Information:
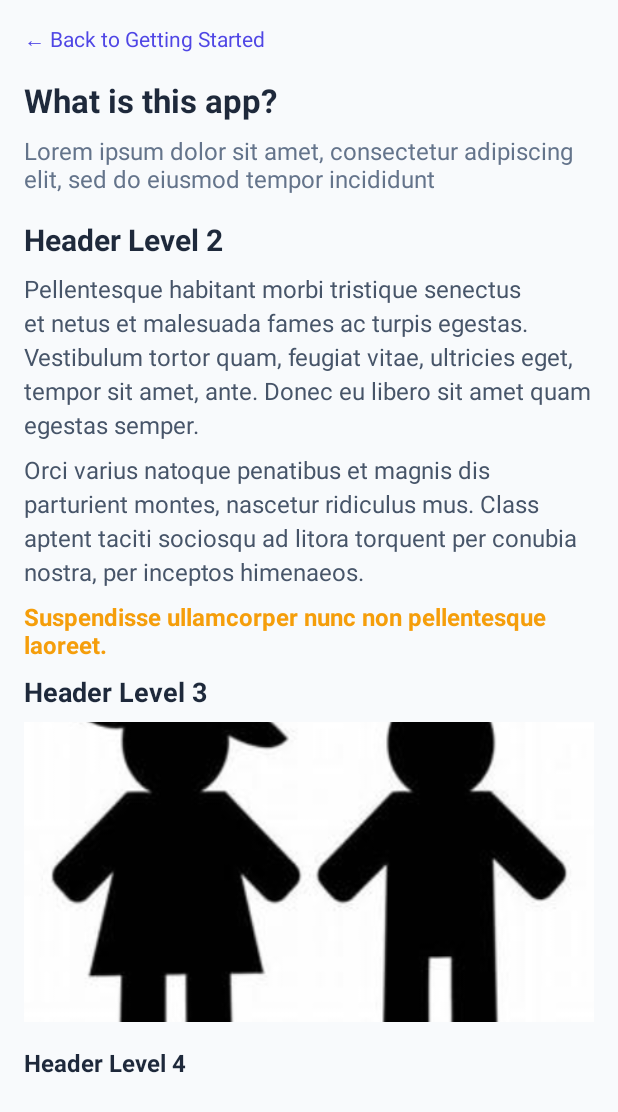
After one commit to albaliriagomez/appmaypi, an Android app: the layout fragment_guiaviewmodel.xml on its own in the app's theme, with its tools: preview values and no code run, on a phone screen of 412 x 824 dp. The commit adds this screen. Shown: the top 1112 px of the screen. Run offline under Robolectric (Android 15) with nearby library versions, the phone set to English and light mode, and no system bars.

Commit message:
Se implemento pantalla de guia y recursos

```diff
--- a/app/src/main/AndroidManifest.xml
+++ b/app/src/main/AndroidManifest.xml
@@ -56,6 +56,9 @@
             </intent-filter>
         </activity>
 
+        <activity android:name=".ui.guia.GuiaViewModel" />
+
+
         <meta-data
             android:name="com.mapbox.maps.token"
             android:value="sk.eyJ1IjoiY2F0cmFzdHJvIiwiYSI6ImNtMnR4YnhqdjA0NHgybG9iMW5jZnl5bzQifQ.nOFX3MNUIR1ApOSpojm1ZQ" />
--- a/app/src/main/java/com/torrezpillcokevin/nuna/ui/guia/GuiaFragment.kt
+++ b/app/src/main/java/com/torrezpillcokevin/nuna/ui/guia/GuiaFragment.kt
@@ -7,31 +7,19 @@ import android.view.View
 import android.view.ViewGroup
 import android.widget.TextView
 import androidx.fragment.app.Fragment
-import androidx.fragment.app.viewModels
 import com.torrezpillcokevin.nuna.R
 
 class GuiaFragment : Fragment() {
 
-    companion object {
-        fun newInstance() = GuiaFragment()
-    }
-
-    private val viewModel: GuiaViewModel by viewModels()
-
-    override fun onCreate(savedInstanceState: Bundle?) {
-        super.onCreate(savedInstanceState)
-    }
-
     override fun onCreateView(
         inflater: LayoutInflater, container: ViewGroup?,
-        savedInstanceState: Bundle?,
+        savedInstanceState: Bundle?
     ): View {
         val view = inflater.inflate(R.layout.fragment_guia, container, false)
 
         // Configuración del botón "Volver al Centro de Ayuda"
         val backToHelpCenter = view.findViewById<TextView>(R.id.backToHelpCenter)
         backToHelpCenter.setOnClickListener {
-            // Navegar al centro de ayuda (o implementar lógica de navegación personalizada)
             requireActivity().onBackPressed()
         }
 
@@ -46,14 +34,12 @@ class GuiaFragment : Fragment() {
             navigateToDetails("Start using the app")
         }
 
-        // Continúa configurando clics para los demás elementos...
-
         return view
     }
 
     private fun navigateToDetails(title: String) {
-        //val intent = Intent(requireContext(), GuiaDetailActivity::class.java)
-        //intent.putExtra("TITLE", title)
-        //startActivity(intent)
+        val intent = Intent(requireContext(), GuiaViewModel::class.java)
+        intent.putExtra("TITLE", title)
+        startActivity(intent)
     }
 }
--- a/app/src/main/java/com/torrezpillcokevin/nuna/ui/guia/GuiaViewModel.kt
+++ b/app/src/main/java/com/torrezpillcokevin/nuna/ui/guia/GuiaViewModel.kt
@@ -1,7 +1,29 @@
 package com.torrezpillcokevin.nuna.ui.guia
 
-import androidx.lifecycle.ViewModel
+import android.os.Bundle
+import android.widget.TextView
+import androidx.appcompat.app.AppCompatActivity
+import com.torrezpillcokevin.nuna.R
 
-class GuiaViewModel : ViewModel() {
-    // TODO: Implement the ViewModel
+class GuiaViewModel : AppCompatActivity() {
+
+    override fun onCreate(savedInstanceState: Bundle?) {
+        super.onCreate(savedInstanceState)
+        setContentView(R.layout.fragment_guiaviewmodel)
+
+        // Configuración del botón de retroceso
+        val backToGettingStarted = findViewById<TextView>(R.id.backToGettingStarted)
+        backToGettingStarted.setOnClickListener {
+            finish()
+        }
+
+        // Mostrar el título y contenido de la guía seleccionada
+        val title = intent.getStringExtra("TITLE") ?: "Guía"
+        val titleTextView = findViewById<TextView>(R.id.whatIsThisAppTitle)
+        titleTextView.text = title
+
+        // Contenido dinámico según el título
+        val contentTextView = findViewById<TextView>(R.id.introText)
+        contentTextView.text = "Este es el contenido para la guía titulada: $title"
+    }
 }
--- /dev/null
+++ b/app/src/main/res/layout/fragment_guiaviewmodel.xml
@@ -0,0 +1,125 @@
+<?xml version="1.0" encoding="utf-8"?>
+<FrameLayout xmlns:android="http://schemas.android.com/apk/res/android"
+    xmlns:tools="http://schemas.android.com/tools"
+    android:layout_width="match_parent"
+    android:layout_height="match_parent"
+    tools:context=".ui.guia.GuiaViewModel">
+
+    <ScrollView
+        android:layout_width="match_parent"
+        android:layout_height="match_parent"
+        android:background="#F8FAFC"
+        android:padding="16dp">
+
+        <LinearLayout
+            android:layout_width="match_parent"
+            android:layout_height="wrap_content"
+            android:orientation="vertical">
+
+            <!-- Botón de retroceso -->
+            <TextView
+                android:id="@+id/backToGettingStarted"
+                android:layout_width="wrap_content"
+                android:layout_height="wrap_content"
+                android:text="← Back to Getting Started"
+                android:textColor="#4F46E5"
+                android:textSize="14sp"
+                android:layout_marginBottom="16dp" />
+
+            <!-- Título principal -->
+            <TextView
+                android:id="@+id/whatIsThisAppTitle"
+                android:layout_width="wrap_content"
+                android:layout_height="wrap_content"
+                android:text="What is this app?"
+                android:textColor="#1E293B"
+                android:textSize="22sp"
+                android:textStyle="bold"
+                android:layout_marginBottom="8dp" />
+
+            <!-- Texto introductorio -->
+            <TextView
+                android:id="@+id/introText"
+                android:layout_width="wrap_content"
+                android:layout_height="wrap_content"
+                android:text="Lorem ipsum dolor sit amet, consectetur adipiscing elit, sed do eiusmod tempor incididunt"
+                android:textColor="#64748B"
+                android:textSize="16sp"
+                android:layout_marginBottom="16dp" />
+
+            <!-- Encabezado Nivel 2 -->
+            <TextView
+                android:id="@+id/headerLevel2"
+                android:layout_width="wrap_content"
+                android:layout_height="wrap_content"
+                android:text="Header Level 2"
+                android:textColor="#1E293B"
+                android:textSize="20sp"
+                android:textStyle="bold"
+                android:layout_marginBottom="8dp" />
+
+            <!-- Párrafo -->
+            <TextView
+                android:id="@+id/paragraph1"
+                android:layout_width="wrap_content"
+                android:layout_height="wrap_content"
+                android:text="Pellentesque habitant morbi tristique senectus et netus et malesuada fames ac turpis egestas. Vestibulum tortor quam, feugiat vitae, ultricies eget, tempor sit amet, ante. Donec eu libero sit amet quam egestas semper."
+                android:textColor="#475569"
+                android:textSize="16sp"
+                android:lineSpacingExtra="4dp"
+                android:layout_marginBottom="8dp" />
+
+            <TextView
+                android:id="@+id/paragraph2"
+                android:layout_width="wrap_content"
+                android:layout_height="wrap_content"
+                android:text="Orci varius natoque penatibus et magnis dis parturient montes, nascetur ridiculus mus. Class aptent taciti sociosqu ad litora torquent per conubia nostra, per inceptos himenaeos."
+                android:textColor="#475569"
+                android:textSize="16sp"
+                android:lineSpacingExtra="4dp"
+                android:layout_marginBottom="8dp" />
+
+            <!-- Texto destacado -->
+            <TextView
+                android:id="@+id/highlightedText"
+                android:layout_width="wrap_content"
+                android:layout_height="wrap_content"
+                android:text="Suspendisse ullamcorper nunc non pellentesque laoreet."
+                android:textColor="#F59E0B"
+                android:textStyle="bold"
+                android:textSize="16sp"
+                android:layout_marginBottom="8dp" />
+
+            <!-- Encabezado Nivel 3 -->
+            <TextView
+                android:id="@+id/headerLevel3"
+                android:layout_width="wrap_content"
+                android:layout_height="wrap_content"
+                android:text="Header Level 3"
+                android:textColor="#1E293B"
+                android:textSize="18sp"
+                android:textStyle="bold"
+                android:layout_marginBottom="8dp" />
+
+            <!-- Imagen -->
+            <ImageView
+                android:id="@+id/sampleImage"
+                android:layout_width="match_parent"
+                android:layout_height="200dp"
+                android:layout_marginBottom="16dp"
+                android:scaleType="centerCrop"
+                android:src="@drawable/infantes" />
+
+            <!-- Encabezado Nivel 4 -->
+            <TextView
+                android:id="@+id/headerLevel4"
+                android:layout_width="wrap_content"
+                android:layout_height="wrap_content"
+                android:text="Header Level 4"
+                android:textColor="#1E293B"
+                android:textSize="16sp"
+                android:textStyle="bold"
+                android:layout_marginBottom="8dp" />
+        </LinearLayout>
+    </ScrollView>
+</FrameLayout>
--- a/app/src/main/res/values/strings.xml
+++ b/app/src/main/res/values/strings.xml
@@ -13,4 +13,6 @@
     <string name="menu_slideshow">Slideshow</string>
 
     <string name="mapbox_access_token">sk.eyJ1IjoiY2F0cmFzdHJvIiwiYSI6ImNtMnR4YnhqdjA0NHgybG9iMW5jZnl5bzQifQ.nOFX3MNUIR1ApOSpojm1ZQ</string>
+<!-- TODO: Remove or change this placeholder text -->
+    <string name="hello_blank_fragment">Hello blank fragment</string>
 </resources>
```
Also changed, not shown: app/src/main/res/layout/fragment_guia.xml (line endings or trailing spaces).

Assignment: Every line in the entries above that mentions the word "intent" must be shown.

Solution below:
             </intent-filter>
-        //val intent = Intent(requireContext(), GuiaDetailActivity::class.java)
-        //intent.putExtra("TITLE", title)
-        //startActivity(intent)
+        val intent = Intent(requireContext(), GuiaViewModel::class.java)
+        intent.putExtra("TITLE", title)
+        startActivity(intent)
+        val title = intent.getStringExtra("TITLE") ?: "Guía"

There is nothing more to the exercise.